If you live in or near Quincy, you may travel through the city and think, “Do we really need another church?”
But the reality is that Quincy is full of large, historic church buildings, many of which are mostly empty on Sundays. Churches centered on the gospel, informed by the Scriptures, lovingly seeking the healing and flourishing of a city in constant change, are always needed.
According to a recent, thorough report on the American Church, church planting in the US will need to double to triple from current rates to address population growth and anticipated church closures of older congregations.
The advantages of starting a new church, then, are as follows:
1. New churches are (statistically) more effective at reaching new people
Studies confirm that the average new church gains one third to two thirds of its new members from the ranks of people who were not attending any worshipping body, while churches over ten to fifteen years of age gain 80-90 percent of new members by transfer from other congregations.

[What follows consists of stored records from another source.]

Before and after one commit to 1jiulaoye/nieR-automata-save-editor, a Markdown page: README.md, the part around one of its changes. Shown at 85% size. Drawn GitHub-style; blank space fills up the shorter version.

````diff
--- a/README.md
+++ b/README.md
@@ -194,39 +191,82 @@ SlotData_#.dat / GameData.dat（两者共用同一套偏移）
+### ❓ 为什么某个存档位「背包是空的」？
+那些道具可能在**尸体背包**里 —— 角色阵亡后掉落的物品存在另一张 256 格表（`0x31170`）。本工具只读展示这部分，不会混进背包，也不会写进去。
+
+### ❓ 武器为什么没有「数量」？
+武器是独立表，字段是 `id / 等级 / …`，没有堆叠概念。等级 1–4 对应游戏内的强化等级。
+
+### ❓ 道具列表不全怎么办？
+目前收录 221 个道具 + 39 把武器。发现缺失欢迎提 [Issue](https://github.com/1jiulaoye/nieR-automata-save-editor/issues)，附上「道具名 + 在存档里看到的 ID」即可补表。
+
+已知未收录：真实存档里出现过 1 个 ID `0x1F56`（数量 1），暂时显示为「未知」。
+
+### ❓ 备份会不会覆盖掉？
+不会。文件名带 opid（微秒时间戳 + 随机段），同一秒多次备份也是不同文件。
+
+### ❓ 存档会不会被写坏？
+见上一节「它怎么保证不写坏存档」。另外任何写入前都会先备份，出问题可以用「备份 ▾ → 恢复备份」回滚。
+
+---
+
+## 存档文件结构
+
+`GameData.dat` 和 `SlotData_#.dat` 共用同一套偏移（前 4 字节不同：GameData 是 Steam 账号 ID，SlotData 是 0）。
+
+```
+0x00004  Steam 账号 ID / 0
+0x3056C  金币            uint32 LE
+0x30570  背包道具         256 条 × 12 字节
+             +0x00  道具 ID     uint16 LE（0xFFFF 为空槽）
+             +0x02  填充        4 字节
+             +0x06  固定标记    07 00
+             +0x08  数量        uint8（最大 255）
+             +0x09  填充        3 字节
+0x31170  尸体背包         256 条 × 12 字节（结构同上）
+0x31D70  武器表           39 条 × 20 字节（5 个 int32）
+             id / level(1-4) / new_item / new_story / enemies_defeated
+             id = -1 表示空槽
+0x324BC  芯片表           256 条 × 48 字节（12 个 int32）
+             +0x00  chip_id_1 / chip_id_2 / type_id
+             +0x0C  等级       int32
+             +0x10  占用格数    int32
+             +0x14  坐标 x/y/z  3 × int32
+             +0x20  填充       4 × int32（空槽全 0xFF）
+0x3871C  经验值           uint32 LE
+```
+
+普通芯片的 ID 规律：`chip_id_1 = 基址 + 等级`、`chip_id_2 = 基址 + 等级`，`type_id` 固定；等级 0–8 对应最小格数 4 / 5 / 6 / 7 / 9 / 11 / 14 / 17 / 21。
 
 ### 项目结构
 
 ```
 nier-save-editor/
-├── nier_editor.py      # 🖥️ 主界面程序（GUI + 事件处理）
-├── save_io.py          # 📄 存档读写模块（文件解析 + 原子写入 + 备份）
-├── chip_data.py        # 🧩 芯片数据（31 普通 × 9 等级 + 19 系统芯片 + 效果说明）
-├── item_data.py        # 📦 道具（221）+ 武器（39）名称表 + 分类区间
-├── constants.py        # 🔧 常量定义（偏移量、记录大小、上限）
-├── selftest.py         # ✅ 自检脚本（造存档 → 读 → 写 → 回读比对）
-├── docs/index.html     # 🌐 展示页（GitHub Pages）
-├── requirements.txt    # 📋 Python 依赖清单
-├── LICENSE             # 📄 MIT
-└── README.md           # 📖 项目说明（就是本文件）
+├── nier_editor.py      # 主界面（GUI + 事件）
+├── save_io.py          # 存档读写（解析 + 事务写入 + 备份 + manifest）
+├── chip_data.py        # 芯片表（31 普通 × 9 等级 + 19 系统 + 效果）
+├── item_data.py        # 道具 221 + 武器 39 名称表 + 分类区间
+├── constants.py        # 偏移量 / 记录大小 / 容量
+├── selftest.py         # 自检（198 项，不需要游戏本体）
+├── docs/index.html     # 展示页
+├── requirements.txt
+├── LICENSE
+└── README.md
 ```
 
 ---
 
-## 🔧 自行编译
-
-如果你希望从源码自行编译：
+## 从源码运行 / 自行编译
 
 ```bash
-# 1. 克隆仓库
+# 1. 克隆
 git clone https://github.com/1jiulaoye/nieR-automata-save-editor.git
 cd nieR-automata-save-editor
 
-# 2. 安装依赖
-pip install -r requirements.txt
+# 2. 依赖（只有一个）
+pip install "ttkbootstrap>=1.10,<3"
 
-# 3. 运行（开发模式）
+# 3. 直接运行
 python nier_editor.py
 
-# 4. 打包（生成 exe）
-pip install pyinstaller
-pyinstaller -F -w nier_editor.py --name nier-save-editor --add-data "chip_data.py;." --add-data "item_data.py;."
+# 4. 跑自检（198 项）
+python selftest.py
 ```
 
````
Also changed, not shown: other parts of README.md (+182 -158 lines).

The average new congregation, then, will bring new people into the life of the body of Christ at six-eight times the rate of an older congregation of the same size.
One of the reasons many older churches die out over time is because they have long operated with a mindset that growth would happen based only on new people showing up. New churches are energized to live on a mission to love and serve their neighbors, desiring to share what Jesus Christ has done in our lives, not through coercion or manipulation, but in love.
New churches have the opportunity to begin afresh, centered not a particular set of traditions (not having to worry about “the way we’ve always done things”), but centered on the gospel. (Like DNA)
2. New churches are more in touch with changing demographics
We seek to be a church that breaks down the barriers that divide humans, so that people look at our church and wonder what could bring us all together. The answer is that nothing but a shared identity in Christ functions as our most fundamental identity.
3. New churches are more effective at reaching young people
The next 30 years will represent the largest missions opportunity in the history of this country, with 35 million young people expected to leave the Church. Because of reasons 1 and 2 above, new churches are statistically more equipped to respond to meet the needs of young people.
Need: The Boston area is less churched than any other major city in the U.S., especially amongst Protestants who believe the historic creeds of Christianity. Quincy is no exception to this. Our deep desire is that the good news of Jesus Christ will bring healing, hope and meaning to lives marred by brokenness, hopelessness and meaninglessness. There are also relatively few churches in Quincy that have effectively brought different peoples together to worship Christ.
Diversity: Quincy is multi-generational, and both ethnically and socioeconomically diverse. Many of the different peoples in Quincy exist side by side, but with little interaction. It is God’s mission (see Ephesians 2:13-16, Revelation 7:9-12), and therefore our prayer, to engage all of the peoples of Quincy with the hope of the gospel, which unites the peoples in the peace of Christ. We desire to pursue a multi-generational, multi-ethnic and multi-socioeconomic congregation for the good of Quincy and the glory of God.
Opportunity: From the beginning, this endeavor has been met with welcome and excitement from other ministry leaders in Quincy, from pastors of like-minded churches and/or pastors worshipping in other languages. We believe in a spirit of collaboration , partnering in mutually beneficial areas of ministry, so that in working together, we might love and serve a broader scope of Quincy than any church or ministry could on its own.
 The good news that Jesus Christ has given everything so that flawed and sinful people might be completely loved and embraced by God. (Romans 5:8)
 “The Great Opportunity: The American Church in 2050” by Pinetops Foundation, 10.
 Tim Keller, Center Church, 359.
 See Tim Keller’s lecture, “A Missionary Encounter with a Post-Christendom Society,” at The Gospel and Our Cities conference, Chicago, October 20, 2018.
 “The Church’s task is neither to destroy nor maintain ethnic identities but to replace them with a new identity in Christ that is more foundational than earthly identities” (Manuel Ortiz, One New People, 130) We could add “political identities” to this quotation as well.
“The multi-ethnic church is God shaking his fist in the face of America’s historic sin, and saying ‘We will not be bound by this sin, for greater is He who is in us than he who is in the world’ (1 John 4:4).” Bryan Loritts, speaking at The Gospel and Our Cities, Redeemer City to City conference, Chicago, October 2018.
 “Great Opportunity,” 8-9.
 Per the 2000 U.S. Census, in “Boston Church Planting Overview,” compiled by the CTK Church Planting Center.